WHAT THE TASK REQUIRES →
Each line below should be reproduced without any alteration.

DATASET ENTRIES →
* * * * *

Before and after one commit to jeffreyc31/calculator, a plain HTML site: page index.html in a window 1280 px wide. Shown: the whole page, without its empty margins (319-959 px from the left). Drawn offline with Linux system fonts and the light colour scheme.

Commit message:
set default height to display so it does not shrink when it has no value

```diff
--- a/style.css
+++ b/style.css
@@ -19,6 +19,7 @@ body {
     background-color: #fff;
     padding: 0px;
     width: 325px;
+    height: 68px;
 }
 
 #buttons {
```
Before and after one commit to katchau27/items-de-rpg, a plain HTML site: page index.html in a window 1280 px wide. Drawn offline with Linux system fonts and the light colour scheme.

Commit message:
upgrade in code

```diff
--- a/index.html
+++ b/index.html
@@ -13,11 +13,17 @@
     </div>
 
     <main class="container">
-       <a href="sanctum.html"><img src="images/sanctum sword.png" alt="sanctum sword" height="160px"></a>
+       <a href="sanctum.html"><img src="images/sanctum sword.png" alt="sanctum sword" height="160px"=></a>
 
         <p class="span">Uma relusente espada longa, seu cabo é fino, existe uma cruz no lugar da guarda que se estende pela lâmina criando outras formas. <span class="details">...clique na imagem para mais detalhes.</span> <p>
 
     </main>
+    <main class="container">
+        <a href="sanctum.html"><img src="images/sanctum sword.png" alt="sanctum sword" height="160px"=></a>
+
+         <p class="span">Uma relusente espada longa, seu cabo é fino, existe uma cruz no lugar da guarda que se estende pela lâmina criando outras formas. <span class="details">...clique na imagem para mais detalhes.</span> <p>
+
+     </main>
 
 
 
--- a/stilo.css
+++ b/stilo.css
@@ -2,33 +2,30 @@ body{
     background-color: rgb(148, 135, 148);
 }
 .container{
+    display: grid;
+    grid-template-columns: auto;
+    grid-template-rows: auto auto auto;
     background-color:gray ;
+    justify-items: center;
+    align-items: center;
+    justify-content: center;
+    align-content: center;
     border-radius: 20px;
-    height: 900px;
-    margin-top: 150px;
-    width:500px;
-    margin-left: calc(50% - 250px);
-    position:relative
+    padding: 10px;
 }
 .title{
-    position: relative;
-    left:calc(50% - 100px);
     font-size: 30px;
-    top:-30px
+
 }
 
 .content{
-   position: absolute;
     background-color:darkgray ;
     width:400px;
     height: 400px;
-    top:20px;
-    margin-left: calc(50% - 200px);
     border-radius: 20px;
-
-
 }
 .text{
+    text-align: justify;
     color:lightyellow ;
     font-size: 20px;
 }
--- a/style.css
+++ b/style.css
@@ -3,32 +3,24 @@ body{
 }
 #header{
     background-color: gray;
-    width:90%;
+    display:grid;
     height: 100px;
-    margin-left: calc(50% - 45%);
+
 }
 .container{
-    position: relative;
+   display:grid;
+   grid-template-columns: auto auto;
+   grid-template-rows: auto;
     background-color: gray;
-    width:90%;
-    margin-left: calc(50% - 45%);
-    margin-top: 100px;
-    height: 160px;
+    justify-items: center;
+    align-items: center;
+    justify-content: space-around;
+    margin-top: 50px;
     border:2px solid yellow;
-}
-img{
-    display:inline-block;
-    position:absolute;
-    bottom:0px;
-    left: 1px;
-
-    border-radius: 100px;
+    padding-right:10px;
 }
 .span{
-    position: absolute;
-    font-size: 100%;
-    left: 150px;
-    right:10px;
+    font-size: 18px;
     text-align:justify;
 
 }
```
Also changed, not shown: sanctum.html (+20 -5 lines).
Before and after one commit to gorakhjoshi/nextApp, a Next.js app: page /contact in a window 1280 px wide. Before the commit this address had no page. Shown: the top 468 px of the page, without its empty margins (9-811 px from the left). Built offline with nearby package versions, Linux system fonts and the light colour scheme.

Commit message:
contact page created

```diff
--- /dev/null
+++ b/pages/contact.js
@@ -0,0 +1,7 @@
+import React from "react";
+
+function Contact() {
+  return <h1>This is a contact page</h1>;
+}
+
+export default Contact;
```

* * * * *

ANSWER BOX →
Before and after one commit to jeffreyc31/calculator, a plain HTML site: page index.html in a window 1280 px wide. Shown: the whole page, without its empty margins (319-959 px from the left). Drawn offline with Linux system fonts and the light colour scheme.

Commit message:
set default height to display so it does not shrink when it has no value

```diff
--- a/style.css
+++ b/style.css
@@ -19,6 +19,7 @@ body {
     background-color: #fff;
     padding: 0px;
     width: 325px;
+    height: 68px;
 }
 
 #buttons {
```
Before and after one commit to katchau27/items-de-rpg, a plain HTML site: page index.html in a window 1280 px wide. Drawn offline with Linux system fonts and the light colour scheme.

Commit message:
upgrade in code

```diff
--- a/index.html
+++ b/index.html
@@ -13,11 +13,17 @@
     </div>
 
     <main class="container">
-       <a href="sanctum.html"><img src="images/sanctum sword.png" alt="sanctum sword" height="160px"></a>
+       <a href="sanctum.html"><img src="images/sanctum sword.png" alt="sanctum sword" height="160px"=></a>
 
         <p class="span">Uma relusente espada longa, seu cabo é fino, existe uma cruz no lugar da guarda que se estende pela lâmina criando outras formas. <span class="details">...clique na imagem para mais detalhes.</span> <p>
 
     </main>
+    <main class="container">
+        <a href="sanctum.html"><img src="images/sanctum sword.png" alt="sanctum sword" height="160px"=></a>
+
+         <p class="span">Uma relusente espada longa, seu cabo é fino, existe uma cruz no lugar da guarda que se estende pela lâmina criando outras formas. <span class="details">...clique na imagem para mais detalhes.</span> <p>
+
+     </main>
 
 
 
--- a/stilo.css
+++ b/stilo.css
@@ -2,33 +2,30 @@ body{
     background-color: rgb(148, 135, 148);
 }
 .container{
+    display: grid;
+    grid-template-columns: auto;
+    grid-template-rows: auto auto auto;
     background-color:gray ;
+    justify-items: center;
+    align-items: center;
+    justify-content: center;
+    align-content: center;
     border-radius: 20px;
-    height: 900px;
-    margin-top: 150px;
-    width:500px;
-    margin-left: calc(50% - 250px);
-    position:relative
+    padding: 10px;
 }
 .title{
-    position: relative;
-    left:calc(50% - 100px);
     font-size: 30px;
-    top:-30px
+
 }
 
 .content{
-   position: absolute;
     background-color:darkgray ;
     width:400px;
     height: 400px;
-    top:20px;
-    margin-left: calc(50% - 200px);
     border-radius: 20px;
-
-
 }
 .text{
+    text-align: justify;
     color:lightyellow ;
     font-size: 20px;
 }
--- a/style.css
+++ b/style.css
@@ -3,32 +3,24 @@ body{
 }
 #header{
     background-color: gray;
-    width:90%;
+    display:grid;
     height: 100px;
-    margin-left: calc(50% - 45%);
+
 }
 .container{
-    position: relative;
+   display:grid;
+   grid-template-columns: auto auto;
+   grid-template-rows: auto;
     background-color: gray;
-    width:90%;
-    margin-left: calc(50% - 45%);
-    margin-top: 100px;
-    height: 160px;
+    justify-items: center;
+    align-items: center;
+    justify-content: space-around;
+    margin-top: 50px;
     border:2px solid yellow;
-}
-img{
-    display:inline-block;
-    position:absolute;
-    bottom:0px;
-    left: 1px;
-
-    border-radius: 100px;
+    padding-right:10px;
 }
 .span{
-    position: absolute;
-    font-size: 100%;
-    left: 150px;
-    right:10px;
+    font-size: 18px;
     text-align:justify;
 
 }
```
Also changed, not shown: sanctum.html (+20 -5 lines).
Before and after one commit to gorakhjoshi/nextApp, a Next.js app: page /contact in a window 1280 px wide. Before the commit this address had no page. Shown: the top 468 px of the page, without its empty margins (9-811 px from the left). Built offline with nearby package versions, Linux system fonts and the light colour scheme.

Commit message:
contact page created

```diff
--- /dev/null
+++ b/pages/contact.js
@@ -0,0 +1,7 @@
+import React from "react";
+
+function Contact() {
+  return <h1>This is a contact page</h1>;
+}
+
+export default Contact;
```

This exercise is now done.